Dataset records
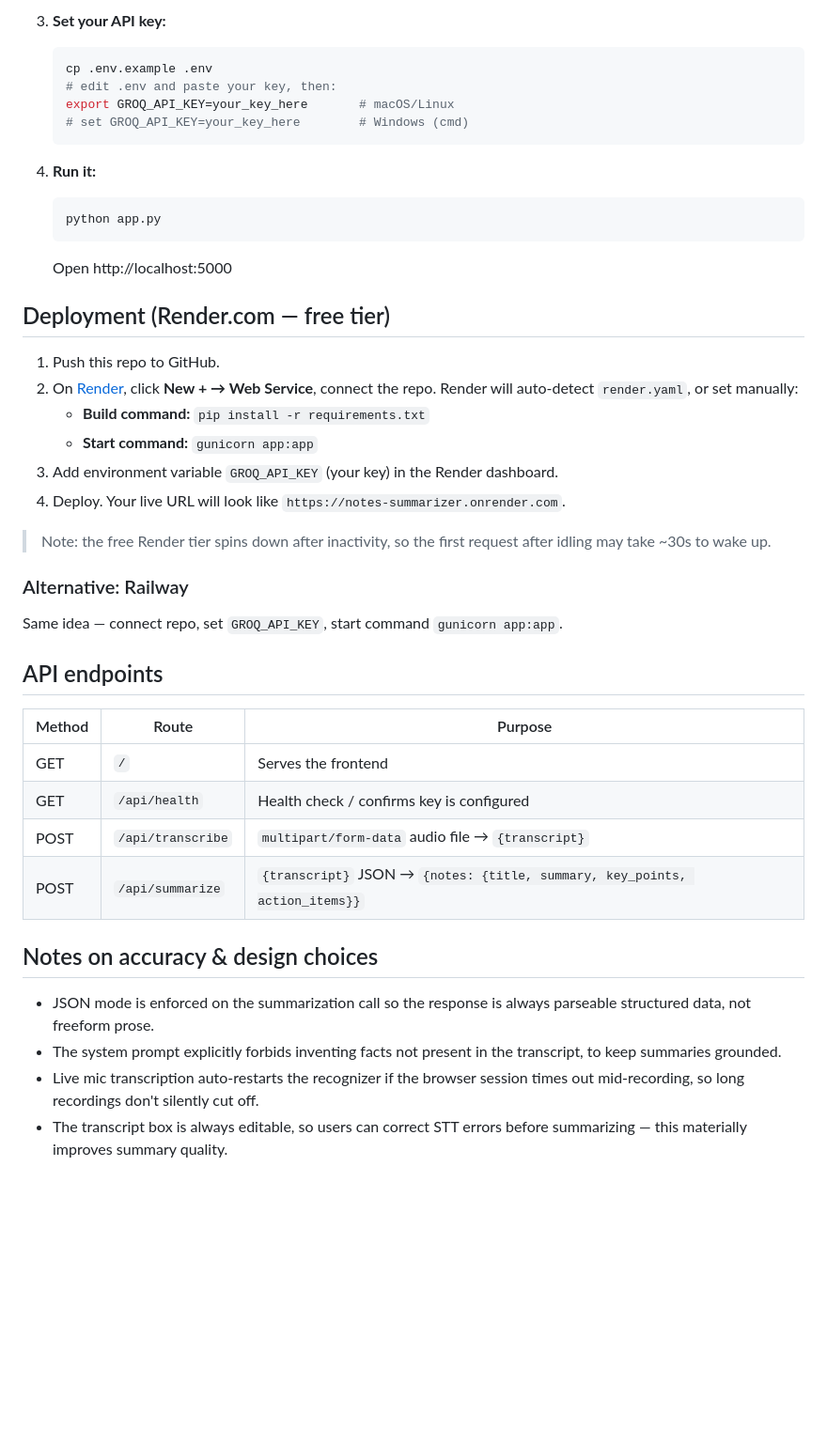
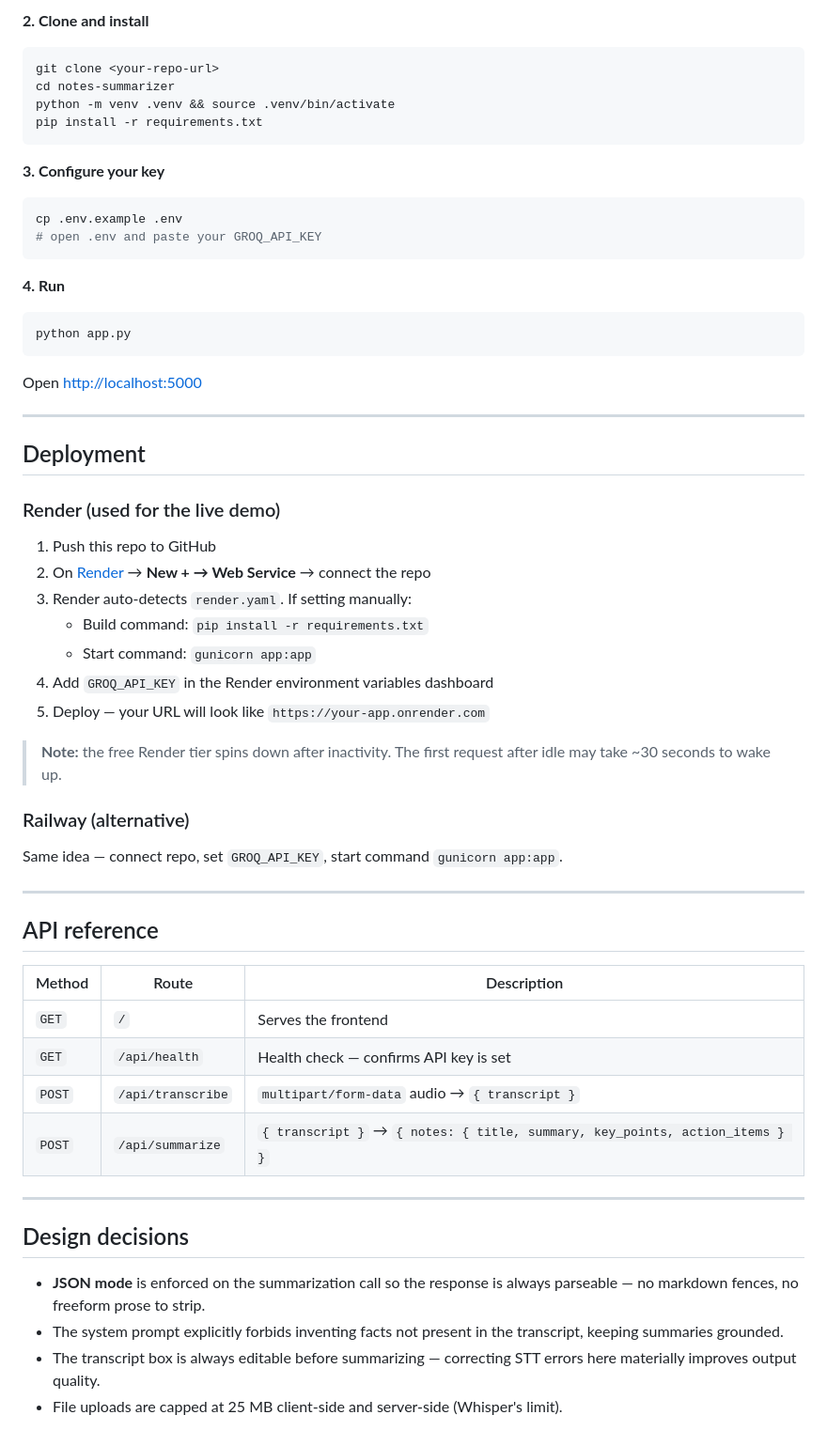
Before and after one commit to Prriiiyankaaa/AI-Notes-Summarizer, a Markdown page: README.md, the part around one of its changes. Shown at 94% size. Rendered like a GitHub page; blank space fills up the shorter version.

````diff
--- a/README.md
+++ b/README.md
@@ -75,53 +84,60 @@ notes-summarizer/
 
-3. **Set your API key:**
-   ```bash
-   cp .env.example .env
-   # edit .env and paste your key, then:
-   export GROQ_API_KEY=your_key_here       # macOS/Linux
-   # set GROQ_API_KEY=your_key_here        # Windows (cmd)
-   ```
+**2. Clone and install**
+```bash
+git clone <your-repo-url>
+cd notes-summarizer
+python -m venv .venv && source .venv/bin/activate
+pip install -r requirements.txt
+```
 
-4. **Run it:**
-   ```bash
-   python app.py
-   ```
-   Open http://localhost:5000
+**3. Configure your key**
+```bash
+cp .env.example .env
+# open .env and paste your GROQ_API_KEY
+```
 
-## Deployment (Render.com — free tier)
+**4. Run**
+```bash
+python app.py
+```
+Open [http://localhost:5000](http://localhost:5000)
 
-1. Push this repo to GitHub.
-2. On [Render](https://render.com), click **New + → Web Service**, connect
-   the repo. Render will auto-detect `render.yaml`, or set manually:
-   - **Build command:** `pip install -r requirements.txt`
-   - **Start command:** `gunicorn app:app`
-3. Add environment variable `GROQ_API_KEY` (your key) in the Render dashboard.
-4. Deploy. Your live URL will look like
-   `https://notes-summarizer.onrender.com`.
+---
 
-> Note: the free Render tier spins down after inactivity, so the first
-> request after idling may take ~30s to wake up.
+## Deployment
 
-### Alternative: Railway
+### Render (used for the live demo)
 
-Same idea — connect repo, set `GROQ_API_KEY`, start command
-`gunicorn app:app`.
+1. Push this repo to GitHub
+2. On [Render](https://render.com) → **New + → Web Service** → connect the repo
+3. Render auto-detects `render.yaml`. If setting manually:
+   - Build command: `pip install -r requirements.txt`
+   - Start command: `gunicorn app:app`
+4. Add `GROQ_API_KEY` in the Render environment variables dashboard
+5. Deploy — your URL will look like `https://your-app.onrender.com`
 
-## API endpoints
+> **Note:** the free Render tier spins down after inactivity. The first request after idle may take ~30 seconds to wake up.
 
-| Method | Route             | Purpose                                  |
-|--------|--------------------|-------------------------------------------|
-| GET    | `/`                | Serves the frontend                      |
-| GET    | `/api/health`       | Health check / confirms key is configured |
-| POST   | `/api/transcribe`   | `multipart/form-data` audio file → `{transcript}` |
-| POST   | `/api/summarize`    | `{transcript}` JSON → `{notes: {title, summary, key_points, action_items}}` |
+### Railway (alternative)
 
-## Notes on accuracy & design choices
+Same idea — connect repo, set `GROQ_API_KEY`, start command `gunicorn app:app`.
 
-- JSON mode is enforced on the summarization call so the response is always
-  parseable structured data, not freeform prose.
-- The system prompt explicitly forbids inventing facts not present in the
-  transcript, to keep summaries grounded.
-- Live mic transcription auto-restarts the recognizer if the browser session
-  times out mid-recording, so long recordings don't silently cut off.
-- The transcript box is always editable, so users can correct STT errors
-  before summarizing — this materially improves summary quality.
+---
+
+## API reference
+
+| Method | Route | Description |
+|--------|-------|-------------|
+| `GET` | `/` | Serves the frontend |
+| `GET` | `/api/health` | Health check — confirms API key is set |
+| `POST` | `/api/transcribe` | `multipart/form-data` audio → `{ transcript }` |
+| `POST` | `/api/summarize` | `{ transcript }` → `{ notes: { title, summary, key_points, action_items } }` |
+
+---
+
+## Design decisions
+
+- **JSON mode** is enforced on the summarization call so the response is always parseable — no markdown fences, no freeform prose to strip.
+- The system prompt explicitly forbids inventing facts not present in the transcript, keeping summaries grounded.
+- The transcript box is always editable before summarizing — correcting STT errors here materially improves output quality.
+- File uploads are capped at 25 MB client-side and server-side (Whisper's limit).
````
Also changed, not shown: other parts of README.md (+58 -49 lines).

- _Aim of the task_
The answer must repeat every record exactly, with all pictures left out.

- _Task solution_
Before and after one commit to Prriiiyankaaa/AI-Notes-Summarizer, a Markdown page: README.md, the part around one of its changes. Shown at 94% size. Rendered like a GitHub page; blank space fills up the shorter version.

````diff
--- a/README.md
+++ b/README.md
@@ -75,53 +84,60 @@ notes-summarizer/
 
-3. **Set your API key:**
-   ```bash
-   cp .env.example .env
-   # edit .env and paste your key, then:
-   export GROQ_API_KEY=your_key_here       # macOS/Linux
-   # set GROQ_API_KEY=your_key_here        # Windows (cmd)
-   ```
+**2. Clone and install**
+```bash
+git clone <your-repo-url>
+cd notes-summarizer
+python -m venv .venv && source .venv/bin/activate
+pip install -r requirements.txt
+```
 
-4. **Run it:**
-   ```bash
-   python app.py
-   ```
-   Open http://localhost:5000
+**3. Configure your key**
+```bash
+cp .env.example .env
+# open .env and paste your GROQ_API_KEY
+```
 
-## Deployment (Render.com — free tier)
+**4. Run**
+```bash
+python app.py
+```
+Open [http://localhost:5000](http://localhost:5000)
 
-1. Push this repo to GitHub.
-2. On [Render](https://render.com), click **New + → Web Service**, connect
-   the repo. Render will auto-detect `render.yaml`, or set manually:
-   - **Build command:** `pip install -r requirements.txt`
-   - **Start command:** `gunicorn app:app`
-3. Add environment variable `GROQ_API_KEY` (your key) in the Render dashboard.
-4. Deploy. Your live URL will look like
-   `https://notes-summarizer.onrender.com`.
+---
 
-> Note: the free Render tier spins down after inactivity, so the first
-> request after idling may take ~30s to wake up.
+## Deployment
 
-### Alternative: Railway
+### Render (used for the live demo)
 
-Same idea — connect repo, set `GROQ_API_KEY`, start command
-`gunicorn app:app`.
+1. Push this repo to GitHub
+2. On [Render](https://render.com) → **New + → Web Service** → connect the repo
+3. Render auto-detects `render.yaml`. If setting manually:
+   - Build command: `pip install -r requirements.txt`
+   - Start command: `gunicorn app:app`
+4. Add `GROQ_API_KEY` in the Render environment variables dashboard
+5. Deploy — your URL will look like `https://your-app.onrender.com`
 
-## API endpoints
+> **Note:** the free Render tier spins down after inactivity. The first request after idle may take ~30 seconds to wake up.
 
-| Method | Route             | Purpose                                  |
-|--------|--------------------|-------------------------------------------|
-| GET    | `/`                | Serves the frontend                      |
-| GET    | `/api/health`       | Health check / confirms key is configured |
-| POST   | `/api/transcribe`   | `multipart/form-data` audio file → `{transcript}` |
-| POST   | `/api/summarize`    | `{transcript}` JSON → `{notes: {title, summary, key_points, action_items}}` |
+### Railway (alternative)
 
-## Notes on accuracy & design choices
+Same idea — connect repo, set `GROQ_API_KEY`, start command `gunicorn app:app`.
 
-- JSON mode is enforced on the summarization call so the response is always
-  parseable structured data, not freeform prose.
-- The system prompt explicitly forbids inventing facts not present in the
-  transcript, to keep summaries grounded.
-- Live mic transcription auto-restarts the recognizer if the browser session
-  times out mid-recording, so long recordings don't silently cut off.
-- The transcript box is always editable, so users can correct STT errors
-  before summarizing — this materially improves summary quality.
+---
+
+## API reference
+
+| Method | Route | Description |
+|--------|-------|-------------|
+| `GET` | `/` | Serves the frontend |
+| `GET` | `/api/health` | Health check — confirms API key is set |
+| `POST` | `/api/transcribe` | `multipart/form-data` audio → `{ transcript }` |
+| `POST` | `/api/summarize` | `{ transcript }` → `{ notes: { title, summary, key_points, action_items } }` |
+
+---
+
+## Design decisions
+
+- **JSON mode** is enforced on the summarization call so the response is always parseable — no markdown fences, no freeform prose to strip.
+- The system prompt explicitly forbids inventing facts not present in the transcript, keeping summaries grounded.
+- The transcript box is always editable before summarizing — correcting STT errors here materially improves output quality.
+- File uploads are capped at 25 MB client-side and server-side (Whisper's limit).
````
Also changed, not shown: other parts of README.md (+58 -49 lines).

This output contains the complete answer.